John Stonestreet | BreakPoint | Thursday, October 29, 2015

Immigrants and the Christian Faith: Fuel for a Spiritual Fire?

A poll released earlier this year by Lifeway Research found that 90 percent of all Evangelicals say that “the Scripture has no impact on their views toward immigration reform.” In addition, 70 percent said that they had “never been encouraged by their church to reach out to immigrants.”


The first finding is a bit disconcerting, given how much God had to say in scripture to Israel about the treatment of foreigners in their midst. The second finding isn’t that surprising, given the contentious debate over immigration in this country.


But missing in all of this is any consideration of the impact that immigrants might have on American Christianity. In a recent episode of “BreakPoint This Week,” Russell Moore told me that it’s quite possible the leader of the next great awakening in the U.S. will be an immigrant.


Joseph Castleberry would no doubt agree.
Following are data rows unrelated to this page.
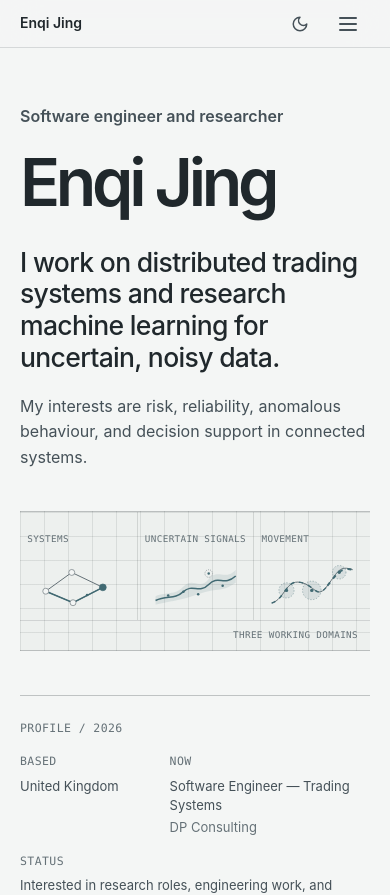
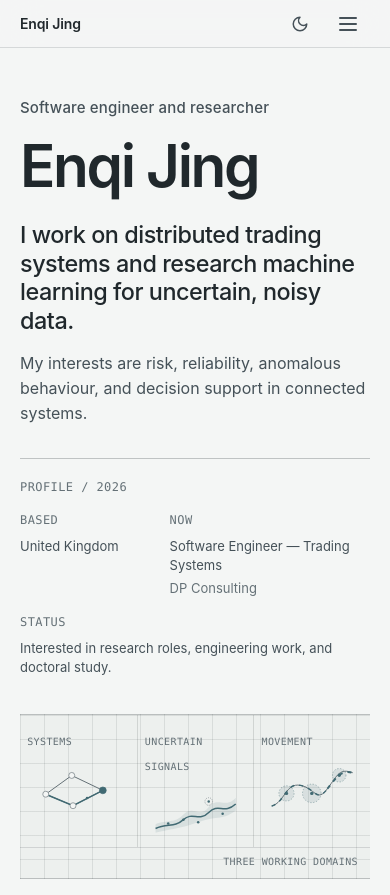
Before and after one commit to jingenqi/jingenqi.github.io, a React (Vite) app: page / in a window 390 px wide. Shown: the top 895 px of the page. Built offline with nearby package versions, Linux system fonts and the light colour scheme.

Commit message:
更新页面布局和排版

```diff
--- a/src/pages/AboutPage.jsx
+++ b/src/pages/AboutPage.jsx
@@ -39,7 +39,7 @@ export default function AboutPage() {
         </div>
       </section>
 
-      <section className="experience-section content-auto">
+      <section className="experience-section">
         <header className="section-heading">
           <h2>Experience</h2>
         </header>
@@ -62,7 +62,7 @@ export default function AboutPage() {
         </div>
       </section>
 
-      <section className="page-content content-auto">
+      <section className="page-content">
         <header className="section-heading">
           <h2>Education</h2>
         </header>
@@ -82,7 +82,7 @@ export default function AboutPage() {
         </div>
       </section>
 
-      <section className="page-content content-auto">
+      <section className="page-content">
         <header className="section-heading">
           <h2>Technical skills</h2>
         </header>
--- a/src/pages/CaseStudyPage.jsx
+++ b/src/pages/CaseStudyPage.jsx
@@ -54,7 +54,7 @@ export default function CaseStudyPage() {
         </dl>
       </header>
 
-      <div className="case-body content-auto">
+      <div className="case-body">
         <section className="case-section">
           <h2 className="case-section__title">Context</h2>
           <div className="case-section__content">
--- a/src/pages/HomePage.jsx
+++ b/src/pages/HomePage.jsx
@@ -41,6 +41,9 @@ export default function HomePage() {
             My interests are risk, reliability, anomalous behaviour, and decision support in
             connected systems.
           </p>
+        </div>
+
+        <div className="identity-hero__field">
           <IdentityField />
         </div>
       </section>
--- a/src/pages/WorkPage.jsx
+++ b/src/pages/WorkPage.jsx
@@ -17,7 +17,7 @@ export default function WorkPage() {
 
       <div className="work-index">
         {projects.map((project) => (
-          <article className="work-card content-auto" key={project.slug}>
+          <article className="work-card" key={project.slug}>
             <div className="work-card__visual">
               <ProjectVisual type={project.visual.type} caption={project.visual.cues[0]} />
             </div>
--- a/src/styles/globals.css
+++ b/src/styles/globals.css
@@ -55,6 +55,7 @@ h2,
 h3,
 h4 {
   color: var(--color-text);
+  font-family: var(--font-display);
   font-weight: 600;
   line-height: var(--line-height-heading);
 }
@@ -248,6 +249,7 @@ button:disabled {
   color: var(--color-text);
   font-size: var(--font-size-ui);
   font-weight: 600;
+  letter-spacing: -0.01em;
   text-decoration: none;
 }
 
@@ -267,7 +269,7 @@ button:disabled {
   min-height: var(--header-height);
   align-items: center;
   color: var(--color-text-secondary);
-  font-size: 0.75rem;
+  font-size: 0.8125rem;
   font-weight: 500;
   text-decoration: none;
   white-space: nowrap;
@@ -318,14 +320,17 @@ button:disabled {
 
 .identity-hero {
   display: grid;
-  min-height: min(52rem, calc(100svh - var(--header-height)));
-  grid-template-columns: minmax(10rem, 13rem) minmax(0, 1fr);
-  gap: clamp(3rem, 8vw, 7.5rem);
-  align-items: center;
+  min-height: min(47rem, calc(100svh - var(--header-height)));
+  grid-template-columns: minmax(11rem, 12.5rem) minmax(0, 1fr);
+  grid-template-rows: auto auto;
+  column-gap: clamp(2.75rem, 6vw, 5.5rem);
+  row-gap: var(--space-4);
+  align-content: center;
   padding-block: var(--space-7);
 }
 
 .identity-rail {
+  grid-row: 1 / 3;
   align-self: stretch;
   padding: var(--space-3) var(--space-4) var(--space-3) 0;
   border-right: 1px solid var(--color-border-strong);
@@ -337,7 +342,7 @@ button:disabled {
 .index-meta {
   color: var(--color-text-muted);
   font-family: var(--font-mono);
-  font-size: 0.72rem;
+  font-size: var(--font-size-caption);
   letter-spacing: 0.035em;
   line-height: 1.45;
 }
@@ -363,7 +368,7 @@ button:disabled {
   color: var(--color-text-secondary);
   font-family: var(--font-sans);
   font-size: var(--font-size-ui);
-  line-height: 1.45;
+  line-height: 1.5;
 }
 
 .identity-rail dd + dd {
@@ -374,44 +379,55 @@ button:disabled {
 .identity-hero__main {
   min-width: 0;
   max-width: 53rem;
+  align-self: end;
 }
 
 .identity-hero__role {
-  margin: 0 0 var(--space-3);
+  margin: 0 0 1.25rem;
   color: var(--color-text-secondary);
-  font-size: 1rem;
-  font-weight: 600;
+  font-size: 0.9375rem;
+  font-weight: 500;
+  letter-spacing: 0.01em;
 }
 
 .identity-hero h1 {
   margin: 0;
-  font-size: clamp(5.25rem, 11.5vw, 9.5rem);
+  font-family: var(--font-display);
+  font-size: clamp(5.25rem, 9vw, 8rem);
   font-weight: 600;
-  letter-spacing: -0.065em;
-  line-height: 0.86;
+  letter-spacing: -0.045em;
+  line-height: 0.9;
   text-wrap: nowrap;
 }
 
 .identity-hero__lead {
-  max-width: 34ch;
-  margin: var(--space-5) 0 0;
+  max-width: 35ch;
+  margin: 2.25rem 0 0;
   color: var(--color-text);
-  font-size: clamp(1.6rem, 3.2vw, 2.35rem);
+  font-family: var(--font-display);
+  font-size: clamp(1.75rem, 2.7vw, 2.125rem);
   font-weight: 500;
-  letter-spacing: -0.025em;
-  line-height: 1.18;
+  letter-spacing: -0.02em;
+  line-height: 1.2;
 }
 
 .identity-hero__body {
-  max-width: 42rem;
-  margin: var(--space-3) 0 0;
+  max-width: 40rem;
+  margin: 1.25rem 0 0;
   color: var(--color-text-secondary);
   font-size: var(--font-size-body-large);
+  line-height: 1.55;
+}
+
+.identity-hero__field {
+  min-width: 0;
+  max-width: 47rem;
+  align-self: start;
 }
 
 .identity-field {
   max-width: 47rem;
-  margin: var(--space-5) 0 0;
+  margin: 0;
   border-block: 1px solid var(--color-border-strong);
   background:
     linear-gradient(var(--color-visual-grid) 1px, transparent 1px),
@@ -438,7 +454,7 @@ button:disabled {
 .identity-field figcaption {
   color: var(--color-text-muted);
   font-family: var(--font-mono);
-  font-size: 0.65rem;
+  font-size: 0.6875rem;
   letter-spacing: 0.04em;
   line-height: 1.4;
   text-transform: uppercase;
@@ -521,7 +537,7 @@ button:disabled {
 .plain-link {
   color: var(--color-accent);
   font-size: var(--font-size-ui);
-  font-weight: 600;
+  font-weight: 500;
   text-decoration: underline;
   text-decoration-color: color-mix(in srgb, var(--color-accent) 38%, transparent);
   text-underline-offset: 0.3em;
@@ -534,9 +550,9 @@ button:disabled {
 
 .index-section {
   display: grid;
-  grid-template-columns: minmax(10rem, 13rem) minmax(0, 1fr);
-  gap: clamp(3rem, 8vw, 7.5rem);
-  padding-block: var(--space-7);
+  grid-template-columns: minmax(11rem, 12.5rem) minmax(0, 1fr);
+  gap: clamp(2.75rem, 6vw, 5.5rem);
+  padding-block: 4.5rem;
 }
 
 .index-section > * {
@@ -545,8 +561,11 @@ button:disabled {
 
 .index-section__label h2 {
   margin: 0 0 var(--space-2);
-  font-size: 1rem;
+  color: var(--color-text-secondary);
+  font-family: var(--font-sans);
+  font-size: 0.875rem;
   font-weight: 600;
+  letter-spacing: 0.01em;
   line-height: 1.4;
 }
 
@@ -556,8 +575,8 @@ button:disabled {
 
 .profile-about__copy {
   max-width: 47rem;
-  font-size: clamp(1.2rem, 2.1vw, 1.5rem);
-  line-height: 1.55;
+  font-size: clamp(1.125rem, 1.65vw, 1.25rem);
+  line-height: 1.58;
 }
 
 .profile-about__copy p {
@@ -585,7 +604,8 @@ button:disabled {
 .work-index-list h3,
 .experience-index-list h3 {
   margin: 0;
-  font-size: 1.05rem;
+  font-size: 1.125rem;
+  line-height: 1.25;
 }
 
 .research-index-list p,
@@ -593,6 +613,7 @@ button:disabled {
 .experience-index-list div > p {
   margin: 0;
   color: var(--color-text-muted);
+  line-height: 1.55;
 }
 
 .work-index-list,
@@ -606,7 +627,7 @@ button:disabled {
   grid-template-columns: minmax(9rem, 0.55fr) minmax(0, 1.45fr) auto;
   gap: var(--space-3);
   align-items: start;
-  padding-block: var(--space-3);
+  padding-block: 1.35rem;
   border-bottom: 1px solid var(--color-border);
 }
 
@@ -625,8 +646,8 @@ button:disabled {
 
 .index-action {
   color: var(--color-accent);
-  font-size: var(--font-size-ui);
-  font-weight: 600;
+  font-size: 0.8125rem;
+  font-weight: 500;
 }
 
 .experience-index-list > article {
@@ -645,29 +666,29 @@ button:disabled {
 
 .section-heading {
   max-width: var(--text-width);
-  margin-bottom: var(--space-6);
+  margin-bottom: var(--space-5);
 }
 
 .section-heading h2 {
   max-width: 17ch;
   margin: 0;
-  font-size: var(--font-size-section-title);
+  font-size: clamp(2.25rem, 3.2vw, 2.625rem);
+  letter-spacing: -0.025em;
 }
 
 .work-index {
   display: grid;
-  gap: var(--space-7);
+  gap: 0;
+  border-top: 1px solid var(--color-border-strong);
 }
 
 .work-card {
   display: grid;
-  grid-template-columns: minmax(0, 1.15fr) minmax(18rem, 0.85fr);
-  align-items: center;
-  gap: clamp(2rem, 6vw, 6rem);
-}
-
-.work-card:nth-child(even) .work-card__visual {
-  order: 2;
+  grid-template-columns: minmax(0, 0.95fr) minmax(20rem, 1.05fr);
+  align-items: start;
+  gap: clamp(2.5rem, 6vw, 5rem);
+  padding-block: var(--space-6);
+  border-bottom: 1px solid var(--color-border);
 }
 
 .work-card__visual {
@@ -679,25 +700,25 @@ button:disabled {
 }
 
 .work-card__visual .project-visual {
-  transition: transform var(--duration-slow) var(--ease-standard);
-}
-
-.work-card:hover .project-visual {
-  transform: scale(1.015);
+  transition: none;
 }
 
 .work-card__eyebrow {
   display: block;
-  margin-bottom: var(--space-2);
-  color: var(--color-text-muted);
-  font-size: var(--font-size-ui);
-  font-weight: 600;
+  margin-bottom: 0.75rem;
+  color: var(--color-text-muted);
+  font-family: var(--font-mono);
+  font-size: var(--font-size-caption);
+  font-weight: 400;
+  letter-spacing: 0.025em;
 }
 
 .work-card__title {
   max-width: 19ch;
   margin: 0;
   font-size: var(--font-size-case-title);
+  letter-spacing: -0.02em;
+  line-height: 1.15;
 }
 
 .work-card__summary {
@@ -709,7 +730,8 @@ button:disabled {
 .work-card__result {
   margin: var(--space-3) 0 0;
   color: var(--color-text);
-  font-weight: 600;
+  font-weight: 500;
+  line-height: 1.5;
 }
 
 .work-card__link {
@@ -719,31 +741,37 @@ button:disabled {
 .technology-list {
   display: flex;
   flex-wrap: wrap;
-  gap: 0.5rem;
+  column-gap: 0;
+  row-gap: 0.35rem;
   margin: var(--space-3) 0 0;
   padding: 0;
   list-style: none;
 }
 
 .technology-list li {
-  padding: 0.35rem 0.65rem;
-  border: 1px solid var(--color-border);
-  border-radius: 999px;
+  padding: 0;
+  border: 0;
   color: var(--color-text-muted);
   font-size: var(--font-size-caption);
-  line-height: 1.2;
+  line-height: 1.45;
+}
+
+.technology-list li:not(:last-child)::after {
+  margin-inline: 0.55rem;
+  color: var(--color-border-strong);
+  content: "·";
 }
 
 /* Experience */
 .experience-section {
   width: min(100% - (var(--page-gutter) * 2), var(--content-width));
   margin-inline: auto;
-  padding-block: var(--space-8);
+  padding-block: var(--space-7);
 }
 
 .timeline {
   max-width: 58rem;
-  margin: var(--space-6) 0 0 auto;
+  margin: var(--space-5) 0 0 auto;
   padding: 0;
   list-style: none;
 }
@@ -753,7 +781,7 @@ button:disabled {
   display: grid;
   grid-template-columns: 9rem minmax(0, 1fr);
   gap: var(--space-4);
-  padding: 0 0 var(--space-5) var(--space-4);
+  padding: 0 0 2.75rem var(--space-4);
   border-left: 1px solid var(--color-border-strong);
 }
 
@@ -772,12 +800,15 @@ button:disabled {
 
 .timeline__date {
   color: var(--color-text-muted);
-  font-size: var(--font-size-ui);
+  font-family: var(--font-mono);
+  font-size: var(--font-size-caption);
+  letter-spacing: 0.02em;
 }
 
 .timeline__role {
   margin: 0;
-  font-size: 1.2rem;
+  font-size: 1.125rem;
+  line-height: 1.3;
 }
 
 .timeline__organization {
@@ -795,7 +826,8 @@ button:disabled {
   margin-top: var(--space-1);
   color: var(--color-text);
   font-size: var(--font-size-ui);
-  font-weight: 600;
+  font-weight: 500;
+  line-height: 1.5;
 }
 
 .site-footer {
@@ -896,19 +928,21 @@ button:disabled {
 .page-hero {
   width: min(100% - (var(--page-gutter) * 2), var(--content-width));
   margin-inline: auto;
-  padding-block: var(--space-8) var(--space-6);
+  padding-block: var(--space-7) var(--space-5);
 }
 
 .page-hero__eyebrow {
   color: var(--color-text-muted);
-  font-size: var(--font-size-ui);
-  font-weight: 600;
+  font-size: 0.8125rem;
+  font-weight: 500;
+  letter-spacing: 0.01em;
 }
 
 .page-hero__title {
   max-width: 18ch;
   margin: 0;
   font-size: var(--font-size-section-title);
+  letter-spacing: -0.03em;
 }
 
 .page-hero__lead {
@@ -921,13 +955,13 @@ button:disabled {
 .page-content {
   width: min(100% - (var(--page-gutter) * 2), var(--content-width));
   margin-inline: auto;
-  padding-bottom: var(--space-8);
+  padding-bottom: var(--space-7);
 }
 
 .work-index {
   width: min(100% - (var(--page-gutter) * 2), var(--content-width));
   margin-inline: auto;
-  padding-bottom: var(--space-8);
+  padding-bottom: var(--space-7);
 }
 
 /* Case studies */
@@ -936,7 +970,7 @@ button:disabled {
 }
 
 .case-hero {
-  padding-block: var(--space-8) var(--space-6);
+  padding-block: var(--space-7) var(--space-5);
 }
 
 .case-hero__layout {
@@ -950,14 +984,15 @@ button:disabled {
 
 .case-hero__eyebrow {
   color: var(--color-text-muted);
-  font-size: var(--font-size-ui);
-  font-weight: 600;
+  font-size: 0.8125rem;
+  font-weight: 500;
 }
 
 .case-hero__title {
   margin: var(--space-2) 0 0;
-  font-size: clamp(2.5rem, 6vw, 4.5rem);
-  line-height: 1.03;
+  font-size: clamp(2.5rem, 5vw, 4rem);
+  letter-spacing: -0.035em;
+  line-height: 1.05;
 }
 
 .case-hero__lead {
@@ -1005,7 +1040,7 @@ button:disabled {
 .case-body {
   width: min(100% - (var(--page-gutter) * 2), 64rem);
   margin-inline: auto;
-  padding-block: var(--space-8);
+  padding-block: var(--space-7);
 }
 
 .case-section {
@@ -1046,10 +1081,11 @@ button:disabled {
   display: grid;
   grid-template-columns: repeat(auto-fit, minmax(9rem, 1fr));
   gap: var(--space-3);
-  padding: var(--space-5);
-  border-radius: var(--radius-medium);
+  padding: var(--space-4) 0;
+  border-block: 1px solid var(--color-border);
+  border-radius: 0;
   color: var(--color-text);
-  background: var(--color-surface);
+  background: transparent;
   font-size: var(--font-size-body-large);
 }
 
@@ -1059,8 +1095,8 @@ button:disabled {
 }
 
 .case-result strong {
-  color: var(--color-accent);
-  font-size: 1.75rem;
+  color: var(--color-text);
+  font-size: 1.5rem;
   line-height: 1;
 }
 
@@ -1086,7 +1122,7 @@ button:disabled {
   grid-template-columns: minmax(0, 0.75fr) minmax(0, 1.25fr);
   gap: clamp(3rem, 8vw, 7rem);
   margin-inline: auto;
-  padding-bottom: var(--space-7);
+  padding-bottom: var(--space-6);
 }
 
 .research-overview__statement {
@@ -1097,20 +1133,22 @@ button:disabled {
 .capability-list {
   display: grid;
   grid-template-columns: repeat(2, minmax(0, 1fr));
-  gap: var(--space-4);
-  padding-top: var(--space-6);
+  column-gap: var(--space-5);
+  row-gap: var(--space-4);
+  padding-top: var(--space-5);
   border-top: 1px solid var(--color-border);
 }
 
 .method-item,
 .capability-item {
-  padding-right: var(--space-4);
+  padding-right: var(--space-3);
 }
 
 .method-item__title,
 .capability-item__title {
   margin-bottom: var(--space-1);
-  font-size: 1.15rem;
+  font-size: 1.125rem;
+  line-height: 1.3;
 }
 
 .method-item__text {
@@ -1128,7 +1166,7 @@ button:disabled {
   grid-template-columns: minmax(14rem, 0.65fr) minmax(0, 1.35fr);
   gap: clamp(3rem, 8vw, 7rem);
   margin-inline: auto;
-  padding-bottom: var(--space-7);
+  padding-bottom: var(--space-6);
 }
 
 .bio-layout__aside {
@@ -1137,11 +1175,12 @@ button:disabled {
 
 .bio-layout__copy {
   max-width: var(--text-width);
-  font-size: var(--font-size-body-large);
+  font-size: 1.125rem;
+  line-height: 1.58;
 }
 
 .education-list {
-  margin-top: var(--space-6);
+  margin-top: var(--space-5);
   padding: 0;
   border-top: 1px solid var(--color-border);
   list-style: none;
@@ -1161,7 +1200,8 @@ button:disabled {
 
 .education-item h3 {
   margin-bottom: 0.35rem;
-  font-size: 1.15rem;
+  font-size: 1.125rem;
+  line-height: 1.3;
 }
 
 .education-item p {
@@ -1336,13 +1376,15 @@ button:disabled {
   position: absolute;
   right: var(--space-2);
   bottom: var(--space-2);
-  padding: 0.35rem 0.55rem;
+  padding: 0.35rem 0.5rem;
   border: 1px solid var(--color-border);
-  border-radius: 999px;
+  border-radius: 0.2rem;
   color: var(--color-text-muted);
   background: var(--color-background-elevated);
-  font-size: 0.6875rem;
-  line-height: 1;
+  font-family: var(--font-mono);
+  font-size: 0.625rem;
+  letter-spacing: 0.015em;
+  line-height: 1.2;
   backdrop-filter: blur(12px);
 }
 
@@ -1483,7 +1525,7 @@ button:disabled {
     border-bottom: 1px solid var(--color-border);
     color: var(--color-text);
     font-size: 1.0625rem;
-    font-weight: 600;
+    font-weight: 500;
     text-decoration: none;
   }
 
@@ -1492,16 +1534,17 @@ button:disabled {
   }
 
   .work-index {
-    gap: var(--space-6);
+    gap: 0;
   }
 
   .work-card {
     grid-template-columns: 1fr;
     gap: var(--space-3);
-  }
-
-  .work-card:nth-child(even) .work-card__visual {
-    order: 0;
+    padding-block: 3.25rem;
+  }
+
+  .work-card__title {
+    max-width: 22ch;
   }
 
   .timeline {
@@ -1512,6 +1555,10 @@ button:disabled {
     grid-template-columns: 1fr;
     gap: var(--space-1);
     padding-left: var(--space-3);
+  }
+
+  .timeline__item:last-child {
+    padding-bottom: 0;
   }
 
   .bio-layout,
@@ -1519,6 +1566,10 @@ button:disabled {
   .research-overview {
     grid-template-columns: 1fr;
     gap: var(--space-4);
+  }
+
+  .bio-layout__copy {
+    font-size: 1.0625rem;
   }
 
   .site-footer__inner {
@@ -1593,8 +1644,9 @@ button:disabled {
   .identity-hero {
     min-height: auto;
     grid-template-columns: 1fr;
-    gap: 2.75rem;
-    padding-block: 3.5rem 4.5rem;
+    grid-template-rows: auto;
+    gap: 2rem;
+    padding-block: 3rem 3.75rem;
   }
 
   .identity-hero__main {
@@ -1602,25 +1654,31 @@ button:disabled {
   }
 
   .identity-hero h1 {
-    font-size: clamp(4rem, 17vw, 7rem);
+    font-size: clamp(3.4rem, 15vw, 4.25rem);
+    letter-spacing: -0.04em;
+    line-height: 0.92;
   }
 
   .identity-hero__lead {
     max-width: 31ch;
-    margin-top: 2.25rem;
-    font-size: clamp(1.45rem, 6.8vw, 2.15rem);
-    line-height: 1.2;
+    margin-top: 1.75rem;
+    font-size: clamp(1.4rem, 6vw, 1.65rem);
+    line-height: 1.22;
   }
 
   .identity-hero__body {
     max-width: 35rem;
-    margin-top: 1.25rem;
+    margin-top: 1rem;
     font-size: 1rem;
-    line-height: 1.6;
+    line-height: 1.55;
+  }
+
+  .identity-hero__field {
+    order: 1;
   }
 
   .identity-field {
-    margin-top: 2.5rem;
+    margin-top: 0.25rem;
     background-size: 1.5rem 1.5rem;
   }
 
@@ -1630,11 +1688,13 @@ button:disabled {
 
   .identity-field__plot > span,
   .identity-field figcaption {
-    font-size: 0.58rem;
+    font-size: 0.625rem;
   }
 
   .identity-rail {
-    padding: var(--space-3) 0 0;
+    grid-row: auto;
+    order: 0;
+    padding: 1.25rem 0 0;
     border-top: 1px solid var(--color-border-strong);
     border-right: 0;
   }
@@ -1654,12 +1714,12 @@ button:disabled {
 
   .index-section {
     grid-template-columns: 1fr;
-    gap: var(--space-3);
-    padding-block: 3.5rem;
+    gap: 1.25rem;
+    padding-block: 3rem;
   }
 
   .index-section__label {
-    padding-bottom: 0.75rem;
+    padding-bottom: 0.65rem;
     border-bottom: 1px solid var(--color-border-strong);
   }
 
@@ -1674,17 +1734,35 @@ button:disabled {
   }
 
   .work-index-list > a {
-    grid-template-columns: 1fr;
+    position: relative;
+    grid-template-columns: minmax(0, 1fr) auto;
     gap: var(--space-1);
     padding-block: 1.25rem;
   }
 
   .work-index-list .index-meta {
-    grid-column: auto;
+    grid-column: 1 / -1;
   }
 
   .index-action {
-    display: none;
+    display: inline-grid;
+    grid-row: 2;
+    grid-column: 2;
+    width: 1.75rem;
+    height: 1.75rem;
+    place-items: center;
+    align-self: start;
+    overflow: hidden;
+    color: transparent;
+    font-size: 0;
+  }
+
+  .index-action::after {
+    color: var(--color-accent);
+    content: "↗";
+    font-family: var(--font-sans);
+    font-size: 1rem;
+    line-height: 1;
   }
 
   .experience-index-list > article {
@@ -1695,7 +1773,7 @@ button:disabled {
 
   .profile-about__copy {
     font-size: 1.0625rem;
-    line-height: 1.65;
+    line-height: 1.58;
   }
 
   .profile-contact > div:last-child {
@@ -1705,7 +1783,7 @@ button:disabled {
 
 @media (max-width: 30rem) {
   .identity-hero h1 {
-    font-size: clamp(3.4rem, 17vw, 4.35rem);
+    font-size: clamp(3.35rem, 15vw, 3.9rem);
   }
 
   .identity-rail dl {
--- a/src/styles/tokens.css
+++ b/src/styles/tokens.css
@@ -23,18 +23,20 @@
   --color-visual-line: #416a73;
   --color-visual-line-secondary: #737f84;
 
-  /* System typography */
-  --font-sans: -apple-system, BlinkMacSystemFont, "SF Pro Text", "SF Pro Display",
-    "Segoe UI", Helvetica, Arial, sans-serif;
+  /* Platform-native optical roles */
+  --font-display: "SF Pro Display", "Segoe UI Variable Display", -apple-system,
+    BlinkMacSystemFont, "Segoe UI", Helvetica, Arial, sans-serif;
+  --font-sans: "SF Pro Text", "Segoe UI Variable Text", -apple-system,
+    BlinkMacSystemFont, "Segoe UI", Helvetica, Arial, sans-serif;
   --font-mono: "SFMono-Regular", Consolas, "Liberation Mono", monospace;
-  --font-size-section-title: 3rem;
-  --font-size-case-title: 2rem;
-  --font-size-body-large: 1.3125rem;
+  --font-size-section-title: 3.25rem;
+  --font-size-case-title: 1.875rem;
+  --font-size-body-large: 1.25rem;
   --font-size-body: 1.0625rem;
   --font-size-ui: 0.875rem;
-  --font-size-caption: 0.8125rem;
-  --line-height-heading: 1.15;
-  --line-height-body: 1.6;
+  --font-size-caption: 0.75rem;
+  --line-height-heading: 1.12;
+  --line-height-body: 1.55;
 
   /* 8px spacing system */
   --space-1: 0.5rem;
@@ -43,8 +45,8 @@
   --space-4: 2rem;
   --space-5: 3rem;
   --space-6: 4rem;
-  --space-7: 6rem;
-  --space-8: 8rem;
+  --space-7: 5rem;
+  --space-8: 7rem;
 
   --content-width: 75rem;
   --text-width: 45rem;
@@ -96,12 +98,12 @@
 
 @media (max-width: 48rem) {
   :root {
-    --font-size-section-title: 2rem;
-    --font-size-case-title: 1.625rem;
+    --font-size-section-title: 2.25rem;
+    --font-size-case-title: 1.5rem;
     --font-size-body-large: 1.125rem;
     --font-size-body: 1rem;
     --page-gutter: 1.25rem;
-    --space-7: 4rem;
-    --space-8: 6rem;
+    --space-7: 3.5rem;
+    --space-8: 4.5rem;
   }
 }
--- a/src/styles/utilities.css
+++ b/src/styles/utilities.css
@@ -31,8 +31,3 @@
 .skip-link:focus {
   transform: translateY(0);
 }
-
-.content-auto {
-  content-visibility: auto;
-  contain-intrinsic-size: 1px 700px;
-}
```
Castleberry, the president of Northwest University in Kirkland, Washington, has a new book out entitled “The New Pilgrims: How Immigrants are Renewing America’s Faith.”


The title and subtitle may come as a surprise to those of us who are unfamiliar with the people who have immigrated to the U.S. over the past few decades. The threat of Islamist extremists garner the headlines, but it also obscures the fact that the overwhelming majority of people coming here are at least nominally Christian, and many of them are much more than that.


As Castleberry puts it, while “Immigrants confess Christianity in only slightly higher numbers than native-born Americans, [75 percent to 70 percent] . . .  a close look at the faith of immigrants today reveals an amazing intensity and sincerity that will compound their effect on America’s faith.”


According to Castleberry, “Christian immigrants offer a great advantage to America that other nations do not enjoy, and even if the percentage of Christians in America does not increase in the future, the content of American faith will definitely show the influence of these new ‘high-octane’ American believers.”


This stands in marked contrast to places like Europe and Canada, where non-Christian majorities among immigrants will probably accelerate the post-Christianization of those societies.


By way of example of how immigrants can “shore up” American Christianity, Castleberry cites the experience of his own denomination, the Assemblies of God. In 2001, nearly 71 percent of the denomination was white Americans. By 2012, that percentage had dropped to under 60 percent. By 2020, it’s estimated the Assemblies of God will be a “majority-minority” denomination.


All of this, mind you, has happened while the Assemblies of God has experienced steady growth. The demographic change lies in the fact that much of that growth has occurred among immigrants, especially Latino immigrants.


In the Catholic Church, “immigrants from Latin America, the Philippines, and Africa keep parishes open and even thriving. In 2014, Hispanics made up almost half of all Catholics under age forty, with 54 percent of young Catholics being non-white.”


As for the “high octane” part, Castleberry cites research from the likes of Pew and Phillip Jenkins about the explosion of Pentecostalism and the Catholic Charismatic movement in Latin America and the Philippines. By some estimates, a third or more of the people in countries like Guatemala, Brazil, and the Philippines are members of one of these movements.


The story Castleberry tells flies in the face of the “Christianity in decline” meme being spread by what Castleberry calls the “secularist Europhilic elites who dominate traditional com­munications media.” Ouch.


In reality, he thinks the meme has it exactly backwards.


Now granted, these facts do not make immigration reform any easier to figure out. Nor does it ever justify law-breaking. But it should tell us that Christianity in this country, far from being in decline, is being infused right now with a new vitality. And that’s encouraging news.


BreakPoint is a Christian worldview ministry that seeks to build and resource a movement of Christians committed to living and defending Christian worldview in all areas of life. Begun by Chuck Colson in 1991 as a daily radio broadcast, BreakPoint provides a Christian perspective on today’s news and trends via radio, interactive media, and print. Today BreakPoint commentaries, co-hosted by Eric Metaxas and John Stonestreet, air daily on more than 1,200 outlets with an estimated weekly listening audience of eight million people. Feel free to contact us at where you can read and search answers to common questions.

John Stonestreet, the host of The Point, a daily national radio program, provides thought-provoking commentaries on current events and life issues from a biblical worldview. John holds degrees from Trinity Evangelical Divinity School (IL) and Bryan College (TN), and is the co-author of Making Sense of Your World: A Biblical Worldview.


Publication date: October 29, 2015